Depression and anxiety that occurs during pregnancy or within a year after delivery are called mood and anxiety disorders in pregnancy. Depression and anxiety are amongst the most common complications during and after pregnancy. Factors that may increase the likelihood of depression and anxiety during or after pregnancy can include; history of mood disorders, anxiety, or substance abuse, family history of mental illness, inadequate support from family and friends, anxiety about the fetus, problems with previous pregnancy or birth, marital or financial problems, young age (of mother or newborn). Tiredness, problems sleeping, stronger emotional reactions, hormonal changes, and changes in body weight normally occur during and after pregnancy, but these symptoms may also be signs of depression.
It is important to remember that the overall mental health of an expectant mother is an important determinant of the health of the fetus and newborn. The goal of treatment is to maintain psychiatric stability while minimizing risks to the developing fetus.
Depression and anxiety are sometimes overlooked during pregnancy, because changes in sleep, appetite, and energy coincide with normal physical complaints of pregnancy.
However for women with histories of depression, bipolar disorder, anxiety, panic, and OCD, particularly if they have discontinued the psychiatric medications that have kept them stable before or as they became pregnant, the risk of relapse and recurrence is significant.
Symptomatic relapse makes pregnancy a challenge and seriously increases the risk for postpartum psychiatric disorders. Thus, patients with active psychiatric disorders during pregnancy require careful assessment and care.
A treatment program is developed after careful consideration of the risks and benefits for both mother and fetus of the various treatment modalities (e.g., psychotherapy, medications, and other treatments). The written consultation is carefully reviewed with the patient and (with the patient’s permission) her other care clinicians.
Postpartum psychiatric illness has been associated with ongoing risks for recurrent illness in the future and has serious negative effects on the infant and the family. Conditions of disordered mood occurring following childbirth include postpartum blues, depression, bipolar disorder, psychosis, and anxiety (including generalized anxiety, panic disorder, and OCD).
About one-half of new mothers wish to breast-feed. Women at risk for postpartum psychiatric disorders or who suffer from active postpartum disorder symptoms are comprehensively assessed and evaluated. Attention is paid to the physical as well as the psychiatric factors associated with postpartum psychiatric difficulties.
A carefully thought-out treatment plan is organized and justified by evidence-based medicine that takes into account the risks and benefits for the new mother and her baby. For breastfeeding mothers, if psychiatric medications are suggested, the choice of medication carefully takes into consideration the safest options for their breastfed babies.

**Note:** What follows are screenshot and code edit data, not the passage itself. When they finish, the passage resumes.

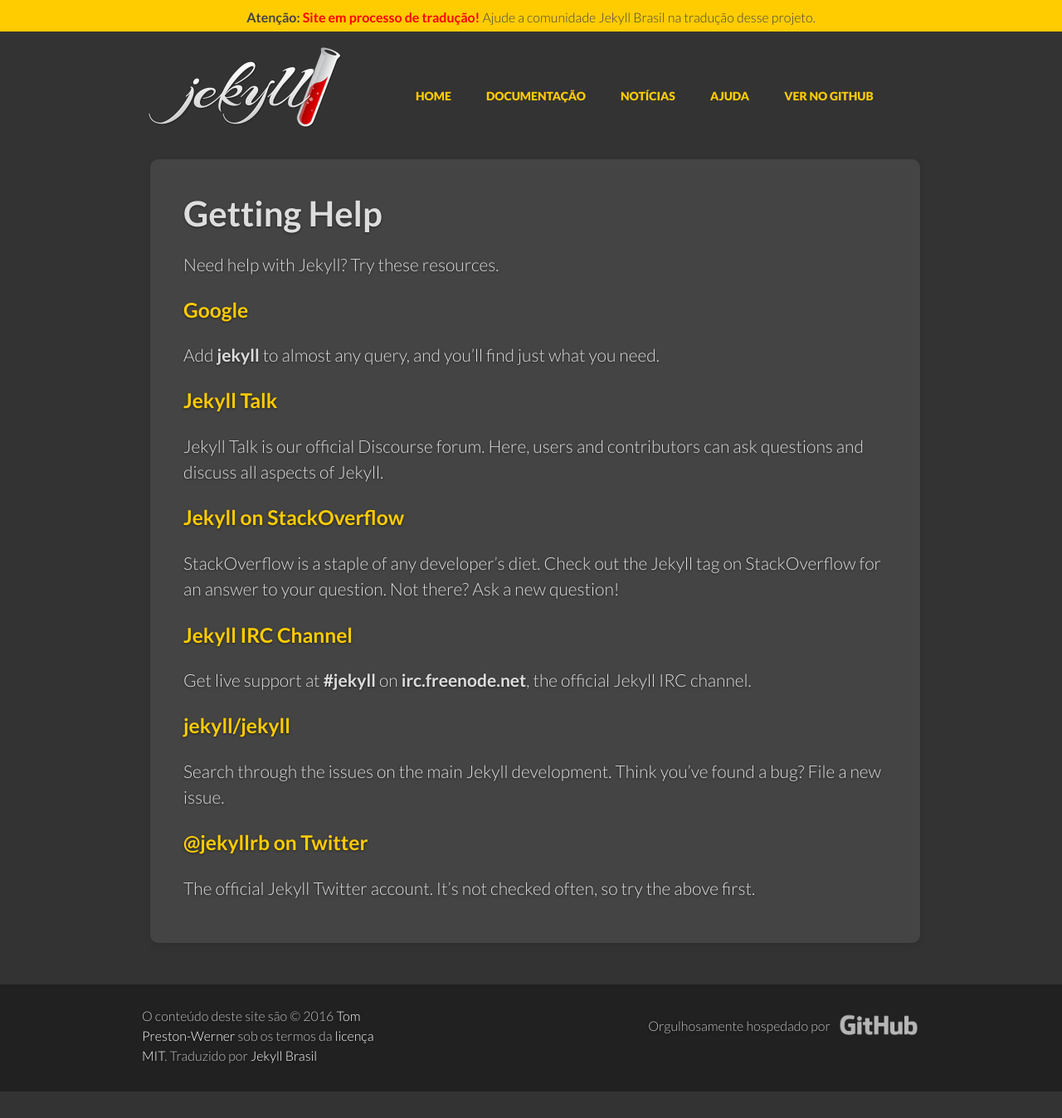
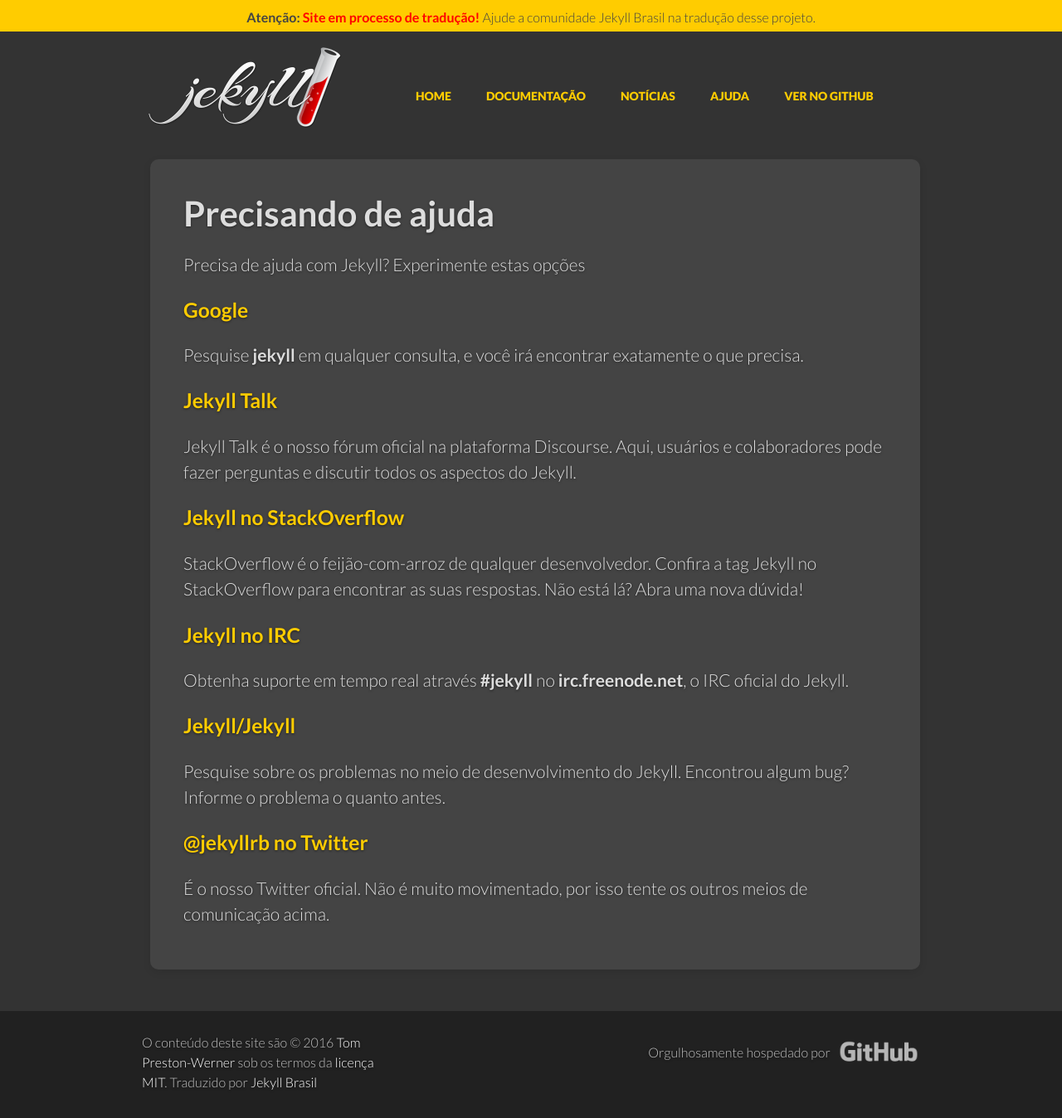
Before and after one commit to jekyll-brasil/jekyll-brasil.github.io, a Jekyll site: the page built from help/index.md, in a window 1280 px wide. Shown: the whole page at 83% size. Built offline with Jekyll 4.4.1, drawn with Linux system fonts in a browser that asks for light colours; comment, search, counter and statistics services are not loaded; before the commit the page ends 1316 px from its top, so only the background shows below that.

Commit message:
Tradução da página Help

```diff
--- a/help/index.md
+++ b/help/index.md
@@ -1,36 +1,32 @@
 ---
 layout: page
-title: Getting Help
+title: Precisando de ajuda
 ---
 
-Need help with Jekyll? Try these resources.
+Precisa de ajuda com Jekyll? Experimente estas opções
 
 ### [Google](https://google.com)
 
-Add **jekyll** to almost any query, and you'll find just what you need.
+Pesquise **jekyll** em qualquer consulta, e você irá encontrar exatamente o que precisa.
 
 ### [Jekyll Talk](https://talk.jekyllrb.com/)
 
-Jekyll Talk is our official Discourse forum. Here, users and contributors
-can ask questions and discuss all aspects of Jekyll.
+Jekyll Talk  é o nosso fórum oficial na plataforma Discourse. Aqui, usuários e colaboradores
+pode fazer perguntas e discutir todos os aspectos do Jekyll.
 
-### [Jekyll on StackOverflow](http://stackoverflow.com/questions/tagged/jekyll)
+### [Jekyll no StackOverflow](http://stackoverflow.com/questions/tagged/jekyll)
 
-StackOverflow is a staple of any developer's diet. Check out the Jekyll tag
-on StackOverflow for an answer to your question. Not there? Ask a new
-question!
+StackOverflow é o feijão-com-arroz de qualquer desenvolvedor. Confira a tag Jekyll
+no StackOverflow para encontrar as suas respostas. Não está lá? Abra uma nova dúvida!
 
-### [Jekyll IRC Channel](irc:irc.freenode.net/jekyll)
+### [Jekyll no IRC](irc:irc.freenode.net/jekyll)
 
-Get live support at **#jekyll** on **irc.freenode.net**, the official
-Jekyll IRC channel.
+Obtenha suporte em tempo real através **#jekyll** no **irc.freenode.net**, o IRC oficial do Jekyll.
 
-### [jekyll/jekyll](https://github.com/jekyll/jekyll/issues)
+### [Jekyll/Jekyll](https://github.com/jekyll/jekyll/issues)
 
-Search through the issues on the main Jekyll development. Think you've
-found a bug? File a new issue.
+Pesquise sobre os problemas no meio de desenvolvimento do Jekyll. Encontrou algum bug? Informe o problema o quanto antes.
 
-### [@jekyllrb on Twitter](https://twitter.com/jekyllrb)
+### [@jekyllrb no Twitter](https://twitter.com/jekyllrb)
 
-The official Jekyll Twitter account. It's not checked often, so try the
-above first.
+É o nosso Twitter oficial. Não é muito movimentado, por isso tente os outros meios de comunicação acima.
```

For more information on mood and anxiety disorders in pregnancy and the services we offer, call the WCWCW office or schedule an appointment online today.